Source information:
******
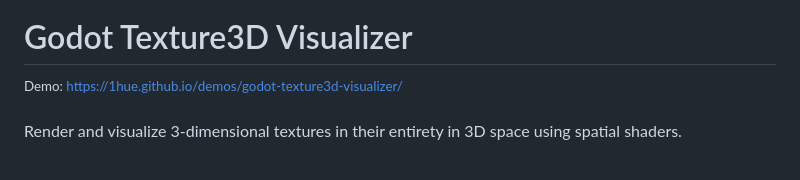
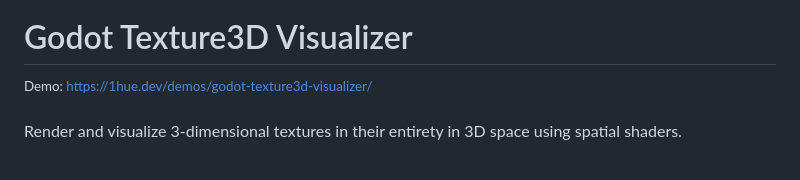
Before and after one commit to 1hue/GodotTexture3DVisualizer, a Markdown page: README.md, the part around the change. Drawn GitHub-style.

Commit message:
Update demo URL

```diff
--- a/README.md
+++ b/README.md
@@ -2,7 +2,7 @@
 
 # Godot Texture3D Visualizer
 
-<sup>Demo: https://1hue.github.io/demos/godot-texture3d-visualizer/</sup>
+<sup>Demo: https://1hue.dev/demos/godot-texture3d-visualizer/</sup>
 
 Render and visualize 3-dimensional textures in their entirety in 3D space using spatial shaders.
 
```
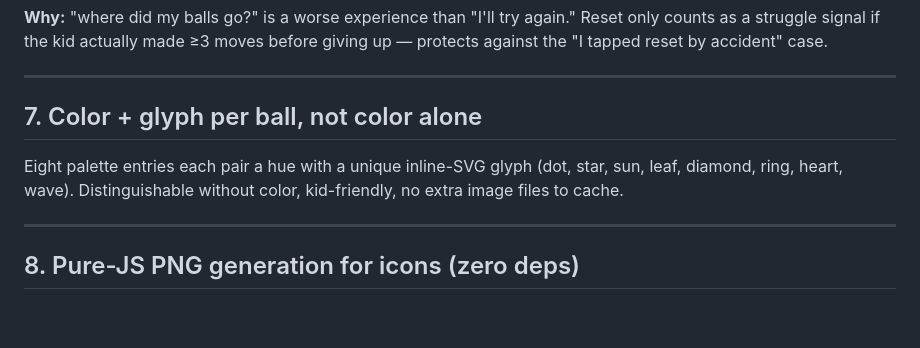
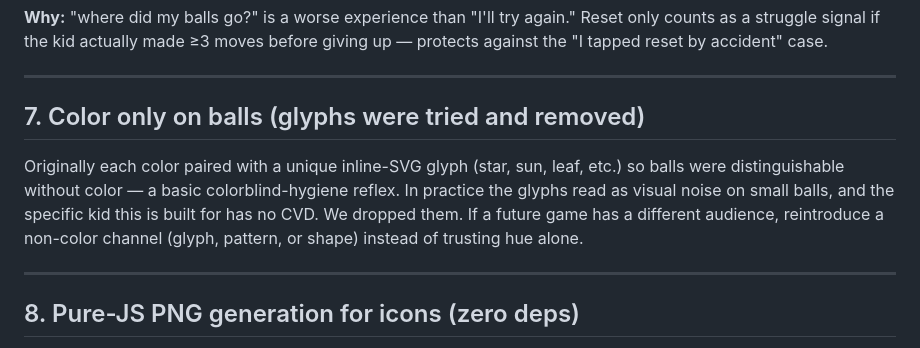
Before and after one commit to nickdirty/maxs-games, a Markdown page: docs/decisions.md, the part around the change. GitHub-like rendering; blank space fills up the shorter version.

Commit message:
Update decision #7 to reflect glyph removal

```diff
--- a/docs/decisions.md
+++ b/docs/decisions.md
@@ -121,11 +121,15 @@ accident" case.
 
 ---
 
-## 7. Color + glyph per ball, not color alone
+## 7. Color only on balls (glyphs were tried and removed)
 
-Eight palette entries each pair a hue with a unique inline-SVG glyph
-(dot, star, sun, leaf, diamond, ring, heart, wave). Distinguishable
-without color, kid-friendly, no extra image files to cache.
+Originally each color paired with a unique inline-SVG glyph (star, sun,
+leaf, etc.) so balls were distinguishable without color — a basic
+colorblind-hygiene reflex. In practice the glyphs read as visual noise
+on small balls, and the specific kid this is built for has no CVD. We
+dropped them. If a future game has a different audience, reintroduce a
+non-color channel (glyph, pattern, or shape) instead of trusting hue
+alone.
 
 ---
 
```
******
Work instruction:
Exact copy, no pictures: please print the data above once more.

Reply to the exercise:
Before and after one commit to 1hue/GodotTexture3DVisualizer, a Markdown page: README.md, the part around the change. Drawn GitHub-style.

Commit message:
Update demo URL

```diff
--- a/README.md
+++ b/README.md
@@ -2,7 +2,7 @@
 
 # Godot Texture3D Visualizer
 
-<sup>Demo: https://1hue.github.io/demos/godot-texture3d-visualizer/</sup>
+<sup>Demo: https://1hue.dev/demos/godot-texture3d-visualizer/</sup>
 
 Render and visualize 3-dimensional textures in their entirety in 3D space using spatial shaders.
 
```
Before and after one commit to nickdirty/maxs-games, a Markdown page: docs/decisions.md, the part around the change. GitHub-like rendering; blank space fills up the shorter version.

Commit message:
Update decision #7 to reflect glyph removal

```diff
--- a/docs/decisions.md
+++ b/docs/decisions.md
@@ -121,11 +121,15 @@ accident" case.
 
 ---
 
-## 7. Color + glyph per ball, not color alone
+## 7. Color only on balls (glyphs were tried and removed)
 
-Eight palette entries each pair a hue with a unique inline-SVG glyph
-(dot, star, sun, leaf, diamond, ring, heart, wave). Distinguishable
-without color, kid-friendly, no extra image files to cache.
+Originally each color paired with a unique inline-SVG glyph (star, sun,
+leaf, etc.) so balls were distinguishable without color — a basic
+colorblind-hygiene reflex. In practice the glyphs read as visual noise
+on small balls, and the specific kid this is built for has no CVD. We
+dropped them. If a future game has a different audience, reintroduce a
+non-color channel (glyph, pattern, or shape) instead of trusting hue
+alone.
 
 ---
 
```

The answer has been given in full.